Bookkeeping FAQsCash vs. Accrual
Businesses are required to use an accounting method to report income and expenses. The two most commonly used methods are cash and accrual. You select the method when you file your first tax return and it must be used for all subsequent returns unless you get IRS approval to change.
Cash Method - A popular choice for small business because of it's simplicity, To determine gross income, add up the cash, checks and fair market value of property and services you receive during the year. Expenses are usually deducted in the year they are paid.
Accrual Method - This is the method required by GAAP (generally accepted accounting principals). GAAP prohibits recording an incoming payment as revenue unless you have earned it. But if you have earned the revenue, you must recognize it (record the revenue on your books) even if you have not received any payment.
Choosing a Tax Year - Calendar vs. Fiscal
Each business must figure taxable income on the basis of an annual accounting period for keeping records and reporting income and expenses.
Calendar Year - runs from January 1 through December 31 and generally may be adopted by anyone. In some instances, a calendar year is required.
Fiscal year - runs for 12 consecutive months ending on the last day of any month except December.
What are the different types of Business Structures?
Sole proprietor - an individual who owns an unincorporated business by themself.
Partnership - a relationship where two or more persons join together to carry on a trade or business. Each person contributes money, property,labor or skill, and expects to share in the profits and losses of the business.
Corporation - a relationship where prospective shareholders exchange money, property or both, for the corporation's capital stock. Profits are taxed to the corporation when earned and then taxed to the share holders when distributed as dividends.

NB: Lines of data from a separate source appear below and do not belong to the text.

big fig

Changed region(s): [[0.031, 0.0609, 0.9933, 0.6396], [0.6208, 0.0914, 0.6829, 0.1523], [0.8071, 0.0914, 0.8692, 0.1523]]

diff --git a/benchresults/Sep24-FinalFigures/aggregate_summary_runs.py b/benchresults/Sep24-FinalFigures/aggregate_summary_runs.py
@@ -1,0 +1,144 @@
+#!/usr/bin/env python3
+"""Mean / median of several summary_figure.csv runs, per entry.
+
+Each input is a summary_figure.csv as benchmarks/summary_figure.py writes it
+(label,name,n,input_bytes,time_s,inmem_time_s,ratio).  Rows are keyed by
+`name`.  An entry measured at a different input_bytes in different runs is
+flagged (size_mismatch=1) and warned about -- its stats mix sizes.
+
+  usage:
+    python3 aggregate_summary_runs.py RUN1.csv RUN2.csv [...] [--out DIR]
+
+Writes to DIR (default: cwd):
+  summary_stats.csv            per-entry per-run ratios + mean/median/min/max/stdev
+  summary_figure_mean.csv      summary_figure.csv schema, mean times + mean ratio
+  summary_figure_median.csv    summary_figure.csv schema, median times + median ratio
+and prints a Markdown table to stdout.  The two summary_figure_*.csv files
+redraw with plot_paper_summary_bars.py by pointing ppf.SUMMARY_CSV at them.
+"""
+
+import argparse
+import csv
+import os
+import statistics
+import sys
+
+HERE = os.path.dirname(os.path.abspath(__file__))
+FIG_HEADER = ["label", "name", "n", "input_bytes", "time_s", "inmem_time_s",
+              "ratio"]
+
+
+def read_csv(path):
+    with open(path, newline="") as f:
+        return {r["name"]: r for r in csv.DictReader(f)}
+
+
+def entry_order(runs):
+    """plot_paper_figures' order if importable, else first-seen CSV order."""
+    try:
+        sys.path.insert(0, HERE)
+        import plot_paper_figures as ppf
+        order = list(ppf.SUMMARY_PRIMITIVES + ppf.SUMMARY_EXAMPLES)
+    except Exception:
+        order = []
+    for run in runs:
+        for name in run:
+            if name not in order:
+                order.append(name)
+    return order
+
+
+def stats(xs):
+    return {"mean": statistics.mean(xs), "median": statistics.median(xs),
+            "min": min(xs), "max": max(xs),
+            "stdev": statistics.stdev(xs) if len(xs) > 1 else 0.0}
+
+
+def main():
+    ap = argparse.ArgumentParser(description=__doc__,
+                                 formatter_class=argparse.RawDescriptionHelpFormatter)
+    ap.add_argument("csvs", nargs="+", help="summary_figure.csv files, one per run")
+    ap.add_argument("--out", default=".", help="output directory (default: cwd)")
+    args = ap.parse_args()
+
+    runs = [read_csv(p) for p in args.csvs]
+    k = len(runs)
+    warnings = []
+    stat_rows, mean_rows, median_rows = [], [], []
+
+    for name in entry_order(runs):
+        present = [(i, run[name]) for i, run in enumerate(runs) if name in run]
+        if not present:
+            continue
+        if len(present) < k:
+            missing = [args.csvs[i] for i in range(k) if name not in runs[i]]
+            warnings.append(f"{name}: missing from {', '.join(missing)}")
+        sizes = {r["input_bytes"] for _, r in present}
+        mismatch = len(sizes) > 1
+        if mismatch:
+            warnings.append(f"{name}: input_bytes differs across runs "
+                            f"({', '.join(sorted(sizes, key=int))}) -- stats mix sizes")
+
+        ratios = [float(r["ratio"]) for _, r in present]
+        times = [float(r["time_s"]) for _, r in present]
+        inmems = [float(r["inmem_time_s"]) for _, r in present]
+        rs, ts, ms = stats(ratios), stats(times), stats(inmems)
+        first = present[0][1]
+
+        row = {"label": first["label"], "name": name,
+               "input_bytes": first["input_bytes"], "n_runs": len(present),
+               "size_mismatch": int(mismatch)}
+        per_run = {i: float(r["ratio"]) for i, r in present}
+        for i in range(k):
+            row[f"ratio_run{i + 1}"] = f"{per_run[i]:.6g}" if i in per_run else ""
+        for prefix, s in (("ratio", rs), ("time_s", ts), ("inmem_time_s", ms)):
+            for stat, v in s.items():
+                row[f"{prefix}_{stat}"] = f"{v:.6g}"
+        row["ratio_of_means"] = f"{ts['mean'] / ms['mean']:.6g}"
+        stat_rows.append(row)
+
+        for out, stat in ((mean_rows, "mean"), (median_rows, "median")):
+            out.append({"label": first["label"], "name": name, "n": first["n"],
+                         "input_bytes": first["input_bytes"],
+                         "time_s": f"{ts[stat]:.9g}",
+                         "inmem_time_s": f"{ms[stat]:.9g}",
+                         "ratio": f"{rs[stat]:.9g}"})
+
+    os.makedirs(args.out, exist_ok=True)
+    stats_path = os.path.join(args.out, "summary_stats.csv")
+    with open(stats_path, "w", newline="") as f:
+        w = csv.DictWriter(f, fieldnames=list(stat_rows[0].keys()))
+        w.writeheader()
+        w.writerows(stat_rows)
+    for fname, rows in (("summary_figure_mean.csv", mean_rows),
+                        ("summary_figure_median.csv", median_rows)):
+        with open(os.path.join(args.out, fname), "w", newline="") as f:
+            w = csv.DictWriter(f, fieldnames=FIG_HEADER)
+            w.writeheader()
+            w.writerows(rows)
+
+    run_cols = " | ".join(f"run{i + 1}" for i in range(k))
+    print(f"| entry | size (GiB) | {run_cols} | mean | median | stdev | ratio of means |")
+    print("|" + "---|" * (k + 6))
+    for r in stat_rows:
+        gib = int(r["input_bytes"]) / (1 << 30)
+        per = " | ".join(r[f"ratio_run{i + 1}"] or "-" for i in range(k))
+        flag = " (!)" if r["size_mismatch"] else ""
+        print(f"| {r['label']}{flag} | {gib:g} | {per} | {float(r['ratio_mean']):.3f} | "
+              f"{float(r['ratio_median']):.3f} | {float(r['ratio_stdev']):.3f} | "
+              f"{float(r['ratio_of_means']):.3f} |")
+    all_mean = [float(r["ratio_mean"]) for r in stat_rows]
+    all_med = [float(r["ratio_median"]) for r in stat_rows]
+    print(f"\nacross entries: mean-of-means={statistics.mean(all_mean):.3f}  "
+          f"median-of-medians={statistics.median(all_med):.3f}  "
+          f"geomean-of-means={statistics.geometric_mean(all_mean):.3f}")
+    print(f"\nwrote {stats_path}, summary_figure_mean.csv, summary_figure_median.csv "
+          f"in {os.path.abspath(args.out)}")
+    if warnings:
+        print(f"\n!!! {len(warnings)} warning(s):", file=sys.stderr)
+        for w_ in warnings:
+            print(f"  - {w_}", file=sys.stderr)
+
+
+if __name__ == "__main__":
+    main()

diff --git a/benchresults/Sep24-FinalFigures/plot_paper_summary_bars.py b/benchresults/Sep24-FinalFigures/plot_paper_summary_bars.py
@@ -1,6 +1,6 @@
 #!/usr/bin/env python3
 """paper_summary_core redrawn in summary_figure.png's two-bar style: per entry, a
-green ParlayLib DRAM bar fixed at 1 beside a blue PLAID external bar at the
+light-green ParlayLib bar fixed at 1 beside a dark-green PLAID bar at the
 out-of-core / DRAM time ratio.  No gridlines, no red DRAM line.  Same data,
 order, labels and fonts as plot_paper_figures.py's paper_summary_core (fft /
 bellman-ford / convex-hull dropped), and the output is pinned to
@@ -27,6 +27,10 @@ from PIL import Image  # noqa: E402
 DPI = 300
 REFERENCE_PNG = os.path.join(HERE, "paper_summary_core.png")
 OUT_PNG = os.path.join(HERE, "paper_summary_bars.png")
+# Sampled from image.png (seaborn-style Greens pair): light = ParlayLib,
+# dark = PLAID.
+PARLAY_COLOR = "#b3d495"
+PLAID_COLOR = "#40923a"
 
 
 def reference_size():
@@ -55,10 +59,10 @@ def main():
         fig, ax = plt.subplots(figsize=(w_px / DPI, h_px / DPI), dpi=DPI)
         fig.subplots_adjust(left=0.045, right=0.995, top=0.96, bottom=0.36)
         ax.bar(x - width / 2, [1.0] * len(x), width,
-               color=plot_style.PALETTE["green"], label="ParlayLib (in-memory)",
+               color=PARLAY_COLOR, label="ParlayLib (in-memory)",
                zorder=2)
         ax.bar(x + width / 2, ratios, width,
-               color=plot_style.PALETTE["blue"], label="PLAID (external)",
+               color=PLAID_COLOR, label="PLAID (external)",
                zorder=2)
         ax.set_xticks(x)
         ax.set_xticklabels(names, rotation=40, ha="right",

S Corporation - a corporation, meeting certain criteria, that elects to be treated as an S Corporation. Generally an S Corporation is exempt from income tax; the shareholders report the S Corporation's income, deductions, loss and credits on their individual tax returns.
LLC - an entity - statutorily authorized in certain states - that is characterized by limited liability for debts similar to that of a corporation, managed by members or managers and pass-through taxation similar to that of a partnership, or in the case of a sole member – aka sole proprietor.

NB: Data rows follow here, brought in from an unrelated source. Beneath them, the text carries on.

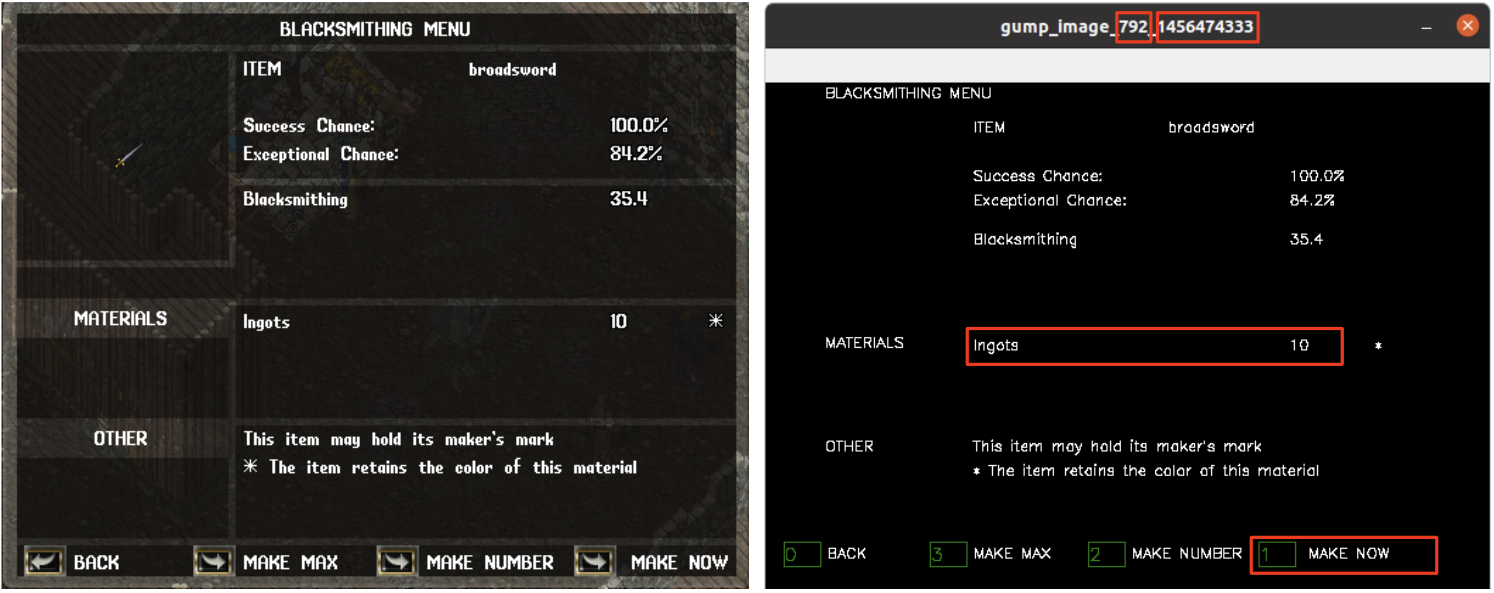
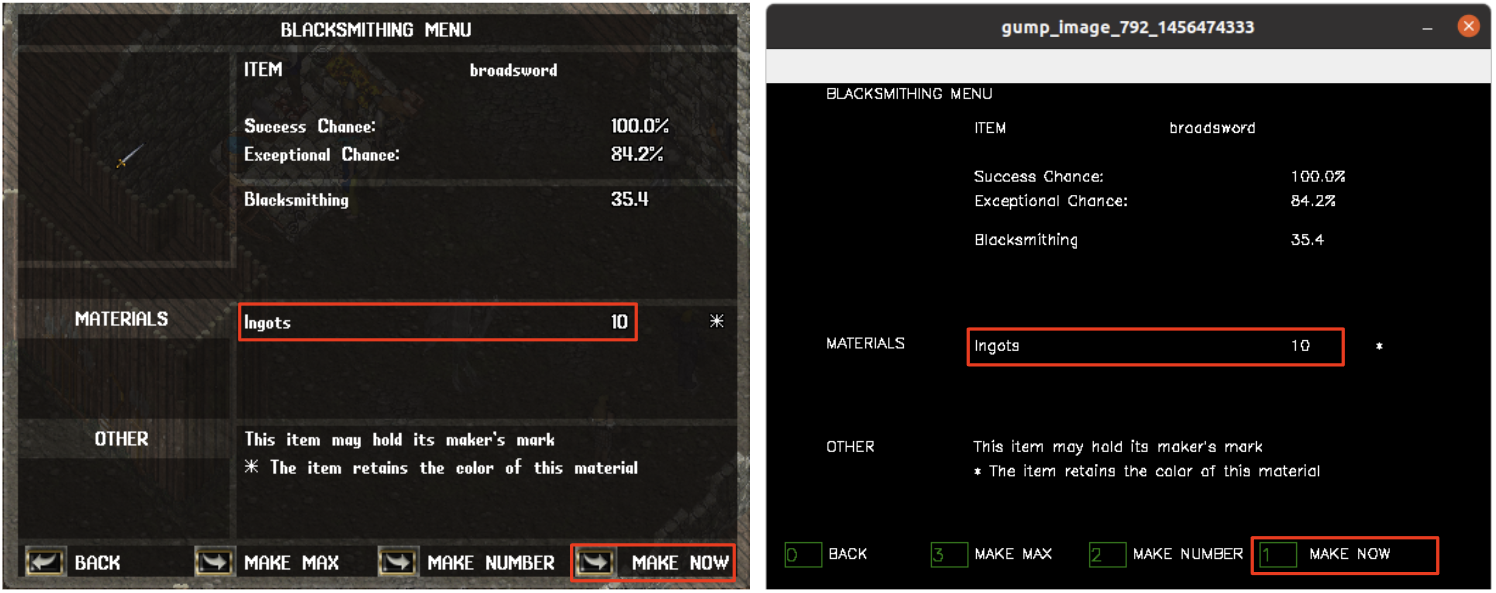
back up

diff --git a/docs/tutorial_code.html b/docs/tutorial_code.html
@@ -1216,21 +1216,24 @@ def step(uo_service):
                 <h5>Figure17: Sword Category Gump.</h5>
                 <img src="Fig/SwordCategoryGump.png" class="rounded mx-auto d-block float-center" alt="Training process" width=100%>
 
-                Because a new dialog box is created when buttons that have the non-zero id are clicked, the newly updated information of dialog box must be used for the next action. In the case of buttons with id 0, they are in charge of internal processing such as changing the page of an existing dialog box, so they have nothing to do with action.
+                Because a new dialog box is created when buttons that have the non-zero id are clicked, the newly updated information of dialog box must be used for the next action. In the case of buttons with id 0, they are in charge of internal processing such as changing the page of an existing dialog box. For that reason, they can be ignored because we already obtained all dialog box information of all page.
 
                 <br>
                 <br>
                 <h5>Figure17: Gump Pages.</h5>
                 <img src="Fig/GumpPages.png" class="rounded mx-auto d-block float-center" alt="Training process" width=100%>
 
+                After entering the dialog box where you can select one of sword items, let's make a broadsword here. There are two buttons on the left and right of that item. Here, click the right button to enter the item craft details dialog box. Left button is for quick crafting. Because the corresponding button has an id of 10, set the <b>index</b> of the action to 10, set the local serial of the newly created dialog box to <b>source_serial</b>, set the server serial to <b>target_serial</b>, and execute an action whose <b>action_type</b> is 9 like a previous step. 
+
                 <br>
                 <br>
                 <h5>Figure18: Broadsword Craft Gump.</h5>
                 <img src="Fig/BroadswordCraftGump.png" class="rounded mx-auto d-block float-center" alt="Training process" width=100%>
 
-                <br>
-                <br>
+                Now we have reached the final dialog box for crafting the broadsword item. From here, you can obtain the detailed information such as the required ingots and the success rates of crafting that depends on the Blacksmithy level. If you click the <b>make now button</b> at the bottom right, the item will be crafted. The distance from the anvil should be less than or equal to 2 and amount of 10 ingots in the backpack should be greater than or equal to 10 to craft the Broadsword item. Therefore, please check that values before sending the action.
 
+                <br>
+                <br>
                 <h5>Figure19: Craft Item Detail Gump.</h5>
                 <img src="Fig/CraftItemDetailGump.png" class="rounded mx-auto d-block float-center" alt="Training process" width=100%>
 

diff --git a/uoservice/examples/craft_sword.py b/uoservice/examples/craft_sword.py
@@ -219,7 +219,7 @@ def step(uo_service):
         select_gump_button_flag_2 = False
         select_gump_button_flag_3 = True
       elif select_gump_button_flag_3 == True:
-        print("Select make now button")
+        print("Select the 'make now' button")
 
         if anvil_distance <= 2 and iron_ingot_amount >= 10:
           action['action_type'] = 9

Do I need an Employer Identification Number (EIN)?
You will need an EIN if you answer "yes" to any of the following questions:

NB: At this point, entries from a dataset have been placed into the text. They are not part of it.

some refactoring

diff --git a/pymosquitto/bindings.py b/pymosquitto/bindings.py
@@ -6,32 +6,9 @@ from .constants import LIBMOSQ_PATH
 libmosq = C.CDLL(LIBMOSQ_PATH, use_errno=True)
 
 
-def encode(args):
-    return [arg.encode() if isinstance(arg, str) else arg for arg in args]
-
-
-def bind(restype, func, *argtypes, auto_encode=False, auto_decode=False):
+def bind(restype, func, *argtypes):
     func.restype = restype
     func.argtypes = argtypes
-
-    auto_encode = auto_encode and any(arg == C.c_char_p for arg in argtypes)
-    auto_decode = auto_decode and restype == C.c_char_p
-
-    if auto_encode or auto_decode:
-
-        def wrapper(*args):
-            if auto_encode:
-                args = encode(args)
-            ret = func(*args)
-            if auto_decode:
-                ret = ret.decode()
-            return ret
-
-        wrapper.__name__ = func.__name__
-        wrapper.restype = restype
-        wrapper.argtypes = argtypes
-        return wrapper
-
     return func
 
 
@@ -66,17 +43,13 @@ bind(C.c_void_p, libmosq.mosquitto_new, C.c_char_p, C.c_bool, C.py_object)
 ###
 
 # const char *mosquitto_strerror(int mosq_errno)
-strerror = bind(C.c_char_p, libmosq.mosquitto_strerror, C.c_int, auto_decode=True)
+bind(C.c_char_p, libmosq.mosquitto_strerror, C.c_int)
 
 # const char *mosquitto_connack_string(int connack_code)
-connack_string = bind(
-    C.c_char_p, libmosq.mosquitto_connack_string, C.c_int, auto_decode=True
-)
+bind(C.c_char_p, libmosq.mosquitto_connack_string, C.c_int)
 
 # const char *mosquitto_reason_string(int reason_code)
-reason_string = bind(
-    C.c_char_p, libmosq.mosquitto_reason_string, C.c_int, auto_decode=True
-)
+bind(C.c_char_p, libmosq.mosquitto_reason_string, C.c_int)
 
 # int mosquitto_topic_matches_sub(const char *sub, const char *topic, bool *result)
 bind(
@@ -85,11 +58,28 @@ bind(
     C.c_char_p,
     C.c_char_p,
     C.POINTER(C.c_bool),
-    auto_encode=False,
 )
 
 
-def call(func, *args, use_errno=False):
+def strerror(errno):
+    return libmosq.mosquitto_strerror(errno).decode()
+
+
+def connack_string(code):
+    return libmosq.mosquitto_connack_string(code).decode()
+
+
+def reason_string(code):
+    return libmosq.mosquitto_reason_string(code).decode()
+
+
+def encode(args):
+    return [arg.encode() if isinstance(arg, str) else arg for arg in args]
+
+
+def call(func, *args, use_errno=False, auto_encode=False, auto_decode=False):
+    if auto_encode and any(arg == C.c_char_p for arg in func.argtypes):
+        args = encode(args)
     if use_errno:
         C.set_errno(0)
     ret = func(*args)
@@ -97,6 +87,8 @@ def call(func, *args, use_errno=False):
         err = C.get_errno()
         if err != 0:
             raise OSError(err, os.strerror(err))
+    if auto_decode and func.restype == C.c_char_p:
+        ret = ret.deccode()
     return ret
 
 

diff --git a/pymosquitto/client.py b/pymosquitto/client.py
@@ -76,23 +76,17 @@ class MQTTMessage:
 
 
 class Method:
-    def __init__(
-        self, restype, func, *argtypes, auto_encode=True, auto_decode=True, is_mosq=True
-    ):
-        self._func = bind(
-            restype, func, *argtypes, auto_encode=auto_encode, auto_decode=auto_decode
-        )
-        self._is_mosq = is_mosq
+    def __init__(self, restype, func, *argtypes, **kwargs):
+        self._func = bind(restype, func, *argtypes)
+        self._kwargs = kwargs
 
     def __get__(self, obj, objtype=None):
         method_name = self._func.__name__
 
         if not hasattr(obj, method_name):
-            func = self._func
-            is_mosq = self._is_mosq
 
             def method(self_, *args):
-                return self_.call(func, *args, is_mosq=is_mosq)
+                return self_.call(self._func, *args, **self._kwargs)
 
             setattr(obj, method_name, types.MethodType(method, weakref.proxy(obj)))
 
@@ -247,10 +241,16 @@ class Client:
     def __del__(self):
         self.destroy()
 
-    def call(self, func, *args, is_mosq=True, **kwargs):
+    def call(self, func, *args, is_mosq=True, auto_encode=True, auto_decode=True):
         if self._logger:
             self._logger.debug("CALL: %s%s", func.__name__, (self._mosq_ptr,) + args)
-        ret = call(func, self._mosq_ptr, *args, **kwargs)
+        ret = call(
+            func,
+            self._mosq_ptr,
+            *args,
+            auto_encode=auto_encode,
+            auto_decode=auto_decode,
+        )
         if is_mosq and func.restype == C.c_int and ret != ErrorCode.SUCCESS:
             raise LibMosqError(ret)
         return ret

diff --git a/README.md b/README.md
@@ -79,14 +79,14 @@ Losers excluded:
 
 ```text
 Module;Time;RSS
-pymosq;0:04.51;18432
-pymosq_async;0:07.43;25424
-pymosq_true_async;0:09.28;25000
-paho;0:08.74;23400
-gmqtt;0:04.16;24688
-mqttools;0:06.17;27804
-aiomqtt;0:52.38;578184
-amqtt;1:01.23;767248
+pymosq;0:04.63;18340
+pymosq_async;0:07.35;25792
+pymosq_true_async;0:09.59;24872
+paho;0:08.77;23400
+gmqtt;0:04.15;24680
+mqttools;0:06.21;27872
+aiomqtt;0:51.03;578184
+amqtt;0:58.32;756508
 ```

1. Do you have employees?
2. Do you operate your business as a corporation or partnership?
3. Do you file any of these tax returns: employment, excise or alcohol, tobacco and firearms?
4. Do you withhold taxes on income, other than wages, paid to a non-resident alien?
5. Are you involved in any of the following types of organizations? -Trusts, Estates, Real estate mortgage investment conduits, Non-profit organizations, Farmers' cooperatives, employee plans.
I'm hiring an employee, what forms need to be filled out?
Form I-9: Employment Eligibility Verification must be completed for each newly hired employee to demonstrate the employer's compliance with the law and the employee's work authorization.
Form W-4: Employee's Withholding Allowance Certificate. Ask each new employee to complete and return W-4 showing filing status and withholding allowances. Verify the Social Security number with the employee's Social Security Card.
What else do I need to do when hiring a new employee?
Different State laws require that your report newly hired employees within a certain number of days of the date of hire.
Independent Contractor or Employee?
Employers need to correctly determine whether individuals providing services are employees or independent contractors. Generally, you must withhold and pay income taxes, Social Security and Medicare taxes, and pay unemployment tax on employee wages. You do not generally have to withhold or pay any taxes on payments to independent contractors.
Whether a worker is an employee or independent contractor depends upon how much control you have as a business owner.
Three characteristics are used by the IRS to determine the relationship between businesses and workers:
1. Behavioral Control - covers facts that show whether the business has a right to direct or control how the work is done through instructions, training or other means.
2. Financial Control - covers facts that show whether the business has a right to direct or control the financial and business aspects of the worker's job.
3. The Type of Relationship - factor relates to how the workers and the business owner perceive their relationship.
If you have the right to control or direct not only what is to be done,but also how it is to be done, then your workers are most likely employees.
If you can direct or control only the result of the work done -- and not the means and methods of accomplishing the result -- then your workers are probably independent contractors.
Employers who mis-classify workers as independent contractors can end up with substantial tax bills. Additionally, they can face penalties for failing to pay employment taxes and for failing to file required tax forms.
If you have an independent contractor, you may be required to issueForm 1099-MISC for any payments totaling $600 or more in a calendar year. Form W-9, Request for Taxpayer Identification Number and Certification, may be used to obtain the payee's taxpayer identification number and to certify that no backup withholding is required.
A company needs good records to prepare accurate financial statements. These include income statements and balance sheets. These statements can help you in dealing with your bank or creditors and help manage your business and bottom line.
Income Statement (Profit and loss) - Shows the income and expense of the business for a given period of time.
Balance Sheet - Shows the assets, liabilities and equity in the business on a given date.